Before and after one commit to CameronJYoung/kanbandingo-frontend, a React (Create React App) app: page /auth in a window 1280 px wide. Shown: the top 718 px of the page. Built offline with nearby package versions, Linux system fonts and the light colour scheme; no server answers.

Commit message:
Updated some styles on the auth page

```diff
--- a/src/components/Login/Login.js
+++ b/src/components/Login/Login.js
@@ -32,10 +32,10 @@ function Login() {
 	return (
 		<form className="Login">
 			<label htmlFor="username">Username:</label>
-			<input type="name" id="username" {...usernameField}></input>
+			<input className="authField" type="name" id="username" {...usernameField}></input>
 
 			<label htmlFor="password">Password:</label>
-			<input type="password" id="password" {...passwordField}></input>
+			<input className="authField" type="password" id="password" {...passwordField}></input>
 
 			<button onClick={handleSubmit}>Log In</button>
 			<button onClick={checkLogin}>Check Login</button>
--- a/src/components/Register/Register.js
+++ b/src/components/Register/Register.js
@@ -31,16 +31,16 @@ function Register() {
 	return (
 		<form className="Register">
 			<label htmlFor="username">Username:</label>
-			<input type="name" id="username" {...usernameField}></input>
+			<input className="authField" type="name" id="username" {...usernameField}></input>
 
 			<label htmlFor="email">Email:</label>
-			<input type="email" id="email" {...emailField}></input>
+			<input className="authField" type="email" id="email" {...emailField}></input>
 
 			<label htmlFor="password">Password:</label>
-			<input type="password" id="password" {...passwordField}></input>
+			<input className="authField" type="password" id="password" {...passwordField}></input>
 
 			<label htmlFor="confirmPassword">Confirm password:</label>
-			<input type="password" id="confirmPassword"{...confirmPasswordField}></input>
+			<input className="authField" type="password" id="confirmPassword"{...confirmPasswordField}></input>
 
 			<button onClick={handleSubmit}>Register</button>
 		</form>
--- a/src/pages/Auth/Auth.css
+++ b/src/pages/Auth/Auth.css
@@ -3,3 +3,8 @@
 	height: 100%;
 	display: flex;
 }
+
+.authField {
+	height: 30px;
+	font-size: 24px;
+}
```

☆ ☆ ☆ ☆

Activity: The answer must consist of every line from the entries above that contains "components".

Solution:
--- a/src/components/Login/Login.js
+++ b/src/components/Login/Login.js
--- a/src/components/Register/Register.js
+++ b/src/components/Register/Register.js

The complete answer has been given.